During payer contract negotiations, make an issue of clearly defined response time frames. Payors require clinical documentation supporting inpatient level of care in certain periods, usually within 24 hours of the inpatient order. However, health plans rarely are held to those same time frames to authorize the inpatient admissions. “Once the patient is discharged, this opportunity is lost,” Brinker adds.
At St. Luke’s Health System in Boise, ID, keeping on top of the inpatient decision process is an ongoing challenge for the patient access team. “It is a large, and growing, work effort to avoid denials of patient admission status,” says Michael Bennett, MBA, MHA, senior director of the revenue cycle.
That means admission notification to payers, ongoing medical necessity reviews with payers, audits on documentation, and physician peer-to-peers. “We have been in the process of expanding our utilization management team in response to these trends,” Bennett reports.
Health plans are arguing patients should have been managed by observation, and pushing back on inpatient claims. “Plans are becoming more stringent and denying more claims related to inpatient level of care,” says Neville Zar, managing director at Deloitte.
Clinical documentation often is the deciding factor in these level of care denials. “What is required from the physician is the admission order,” says Zar, stressing that it all starts at the point of scheduling. “Patient access initiates the chain of events.”
That means making sure none of the clinicals are missing: the H&P, progress notes, operative reports, and test results. The health plan might agree the patient met inpatient criteria. Sometimes, peer-to-peers are the next step. “It is of the utmost importance that the patient’s clinical documentation depicts the patient’s clinical condition, which ultimately determines the level of care,” Zar underscores.
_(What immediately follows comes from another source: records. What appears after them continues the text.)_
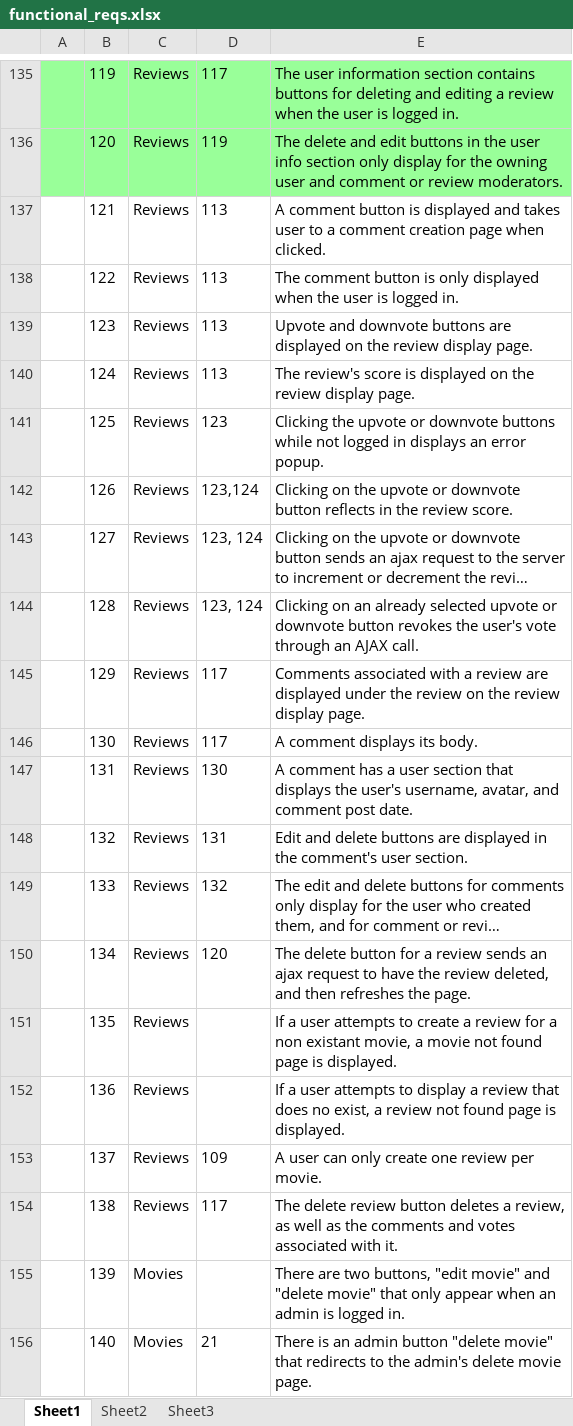
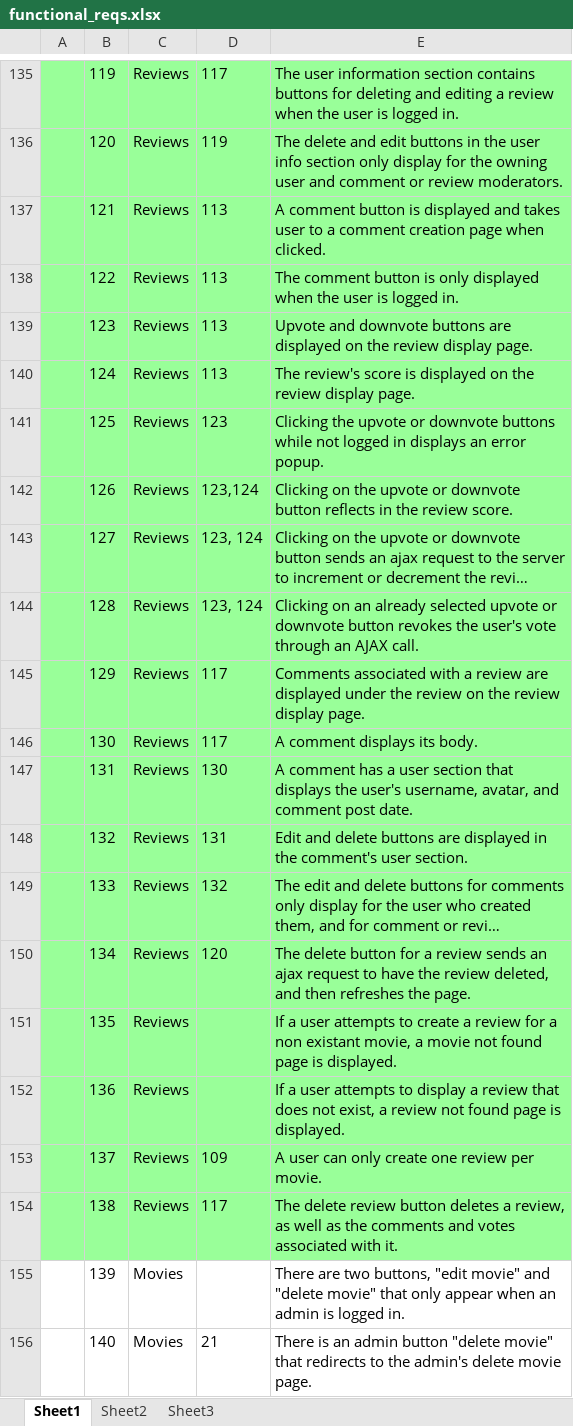
Before and after one commit to jlug331221/MovieDbPublic, an Excel workbook: functional_reqs.xlsx, sheet Sheet1, drawn as a sheet; only a part is shown, gaps mark what is left out; long unchanged cells end in …; values as stored, in another font and other column widths than the file's, no borders; the diff names each change by its address in the sheet, - before the commit and + after, or states it on an @@ line.

Commit message:
Review Testing reflected in functional_reqs.
Review Testing reflected in functional_reqs.

```diff
--- a/functional_reqs.xlsx (sheet Sheet1)
+++ b/functional_reqs.xlsx (sheet Sheet1)
-A137:E154 fill: none
+A137:E154 fill: #99FF99
-E152: …that does no exist, a…
+E152: …that does not exist, a…
```
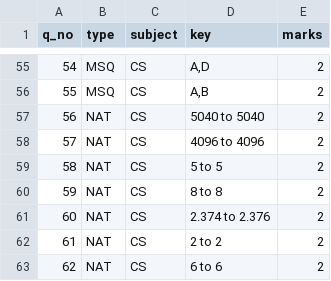
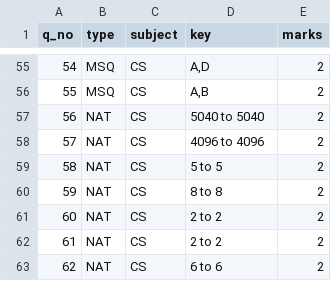
Before and after one commit to samithreddy2005/GATE-RAG-PROJECT, a CSV file: rag-project/data/raw_papers/CS/2023/CS_2023_answer_key.csv, drawn as a sheet; only a part is shown, gaps mark what is left out.

```diff
--- a/rag-project/data/raw_papers/CS/2023/CS_2023_answer_key.csv
+++ b/rag-project/data/raw_papers/CS/2023/CS_2023_answer_key.csv
@@ -60,3 +60,3 @@ q_no,type,subject,key,marks
 59,NAT,CS,"8 to 8",2
-60,NAT,CS,"2.374 to 2.376",2
+60,NAT,CS,"2 to 2",2
 61,NAT,CS,"2 to 2",2
```
Also changed, not shown: 35 other files.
Disputes on which level of care is appropriate complicate matters further. A case manager might think a patient should go home, but the admitting doctor says hospitalization is needed, or vice versa. “There needs to be an ongoing dialogue to determine the accurate level of care,” Zar says.